I really think you hit the nail on the head. The American Red Cross is a perfect example of too big and failing. I remember when Elizabeth Dole was their Director, worked 100 plus or minus days a year and was paid a couple of millions dollars, in those days. From the news reports I got, they had so many problems in providing services during Hurricane Sandy that the National Guard finally got bottled water in to the victims 34 days after the storm. Excellentcomment SLOthinker!

Another problem is where politicians belong to many, many boards and committees, some of which never actually meet, or meet once or twice a year, yet receive pay (or “reimbursements) which can really inflate the politicians’ incomes.

This was a big issue in the City of Bell scandal, where they were paid to attend committee meetings, when the committee meetings weren’t even held or were token-held (i.e., at the end of a city council meeting, they would open and close a committee meetings within one minute, and collect pay for it).

This practice of belonging to many community committees and/or organizations also horribly cronyfies a local government.

Question: Are the local tax monies that are being given to CAPSLO earmarked to stay in SLO County or can they be spent in one of the other eight counties that CAPSLO serves?

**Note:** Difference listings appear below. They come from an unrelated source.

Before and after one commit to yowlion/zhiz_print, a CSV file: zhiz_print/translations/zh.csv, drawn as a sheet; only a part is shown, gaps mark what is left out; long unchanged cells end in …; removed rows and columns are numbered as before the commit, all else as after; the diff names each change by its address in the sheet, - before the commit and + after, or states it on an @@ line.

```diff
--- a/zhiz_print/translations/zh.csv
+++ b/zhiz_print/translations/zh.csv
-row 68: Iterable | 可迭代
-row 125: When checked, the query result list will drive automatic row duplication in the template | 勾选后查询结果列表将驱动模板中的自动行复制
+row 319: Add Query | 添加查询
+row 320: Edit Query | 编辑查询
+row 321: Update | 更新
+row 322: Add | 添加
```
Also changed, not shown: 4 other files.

Sorry, taxpapyer, it’s government accounting, we will never know. Just ask Jerry Brown and his balanced budget approach because the budget is already in the hole because the projected income for the State, already fell short in January. All of it is a joke!

The answer to your question is that CAPSLO funds most programs from government grants specifically for a given program and maintains separate accounting for each one. The out-of-county Head Start programs are funded by and audited by the state and federal government agencies responsible for them. If there are any SLO County tax monies sent out-of-county, it would have to be done on a very small scale in a very discreet way to avoid detection. I doubt it would be worth the trouble and I suspect that, if anything, the opposite would be more likely to occur.

Thanks. So we won’t know whether or not it’s been done without seeing those separate accounts. Where exactly are the local tax dollars and individual donor”s money being spent and for what? Those are valid questions and need to be answered.

Hello? Just because grant money is supposed to be spent in a certain way does not mean it is spent that way.

Government audits are a nice concept, but government audits didn’t turn up the homeless-funding scam run by CAPSLO, did they?

Audits are not the Baby Jesus many dishonest government workers would like the public to believe they are.

I’ve worked in a local government agency, and it is very easy to screw around with an audit. They rely on the information presented by the agency and, IMO, would not find an scams like CAPSLO’s off-budget accounting for homeless funds, charging homeless for services they did not receive, etc.